------ Records provided ------

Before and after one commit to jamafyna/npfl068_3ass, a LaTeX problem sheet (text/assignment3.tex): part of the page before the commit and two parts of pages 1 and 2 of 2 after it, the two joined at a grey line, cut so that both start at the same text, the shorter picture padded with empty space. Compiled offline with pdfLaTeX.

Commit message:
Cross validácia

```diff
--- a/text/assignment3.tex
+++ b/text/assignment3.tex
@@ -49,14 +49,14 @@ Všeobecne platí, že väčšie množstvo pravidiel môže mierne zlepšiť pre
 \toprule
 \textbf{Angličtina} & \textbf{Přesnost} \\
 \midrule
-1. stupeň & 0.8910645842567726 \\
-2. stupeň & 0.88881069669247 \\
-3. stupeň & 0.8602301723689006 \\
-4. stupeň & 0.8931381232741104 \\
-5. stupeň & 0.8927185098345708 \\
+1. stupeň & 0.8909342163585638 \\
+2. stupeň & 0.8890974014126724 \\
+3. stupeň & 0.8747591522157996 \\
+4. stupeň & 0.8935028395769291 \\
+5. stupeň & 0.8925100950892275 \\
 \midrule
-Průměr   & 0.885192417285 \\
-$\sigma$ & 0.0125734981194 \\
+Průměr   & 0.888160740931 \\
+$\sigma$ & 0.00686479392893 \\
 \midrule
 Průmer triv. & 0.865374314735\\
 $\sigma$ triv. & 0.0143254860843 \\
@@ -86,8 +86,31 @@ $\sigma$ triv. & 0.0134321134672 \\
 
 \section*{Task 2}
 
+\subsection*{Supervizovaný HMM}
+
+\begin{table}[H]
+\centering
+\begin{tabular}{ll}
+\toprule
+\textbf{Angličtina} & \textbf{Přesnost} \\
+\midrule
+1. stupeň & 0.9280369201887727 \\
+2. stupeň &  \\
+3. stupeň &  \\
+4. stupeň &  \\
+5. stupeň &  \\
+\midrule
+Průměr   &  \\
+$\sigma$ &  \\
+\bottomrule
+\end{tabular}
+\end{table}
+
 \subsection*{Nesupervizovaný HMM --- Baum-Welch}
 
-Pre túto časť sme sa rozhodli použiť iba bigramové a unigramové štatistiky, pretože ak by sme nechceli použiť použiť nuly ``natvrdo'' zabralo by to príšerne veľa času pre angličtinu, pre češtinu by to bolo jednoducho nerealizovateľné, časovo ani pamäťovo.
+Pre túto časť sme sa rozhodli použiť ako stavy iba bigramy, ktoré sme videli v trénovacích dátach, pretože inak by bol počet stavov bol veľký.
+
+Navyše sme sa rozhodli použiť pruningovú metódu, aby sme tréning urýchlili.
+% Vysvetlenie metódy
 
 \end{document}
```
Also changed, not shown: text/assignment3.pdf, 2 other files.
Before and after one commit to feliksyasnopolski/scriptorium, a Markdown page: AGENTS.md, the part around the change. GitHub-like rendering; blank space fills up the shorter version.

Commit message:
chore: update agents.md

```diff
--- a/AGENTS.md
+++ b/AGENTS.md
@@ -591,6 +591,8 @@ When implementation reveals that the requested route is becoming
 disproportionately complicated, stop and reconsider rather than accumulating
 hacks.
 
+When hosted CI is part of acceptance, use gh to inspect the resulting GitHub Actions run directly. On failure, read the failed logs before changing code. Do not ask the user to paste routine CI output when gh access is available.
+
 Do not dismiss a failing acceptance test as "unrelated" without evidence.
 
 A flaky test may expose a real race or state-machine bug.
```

------

## Work to complete
Every line of the entries above that includes "after" should be copied.

## Reply to the exercise
Before and after one commit to jamafyna/npfl068_3ass, a LaTeX problem sheet (text/assignment3.tex): part of the page before the commit and two parts of pages 1 and 2 of 2 after it, the two joined at a grey line, cut so that both start at the same text, the shorter picture padded with empty space. Compiled offline with pdfLaTeX.
Before and after one commit to feliksyasnopolski/scriptorium, a Markdown page: AGENTS.md, the part around the change. GitHub-like rendering; blank space fills up the shorter version.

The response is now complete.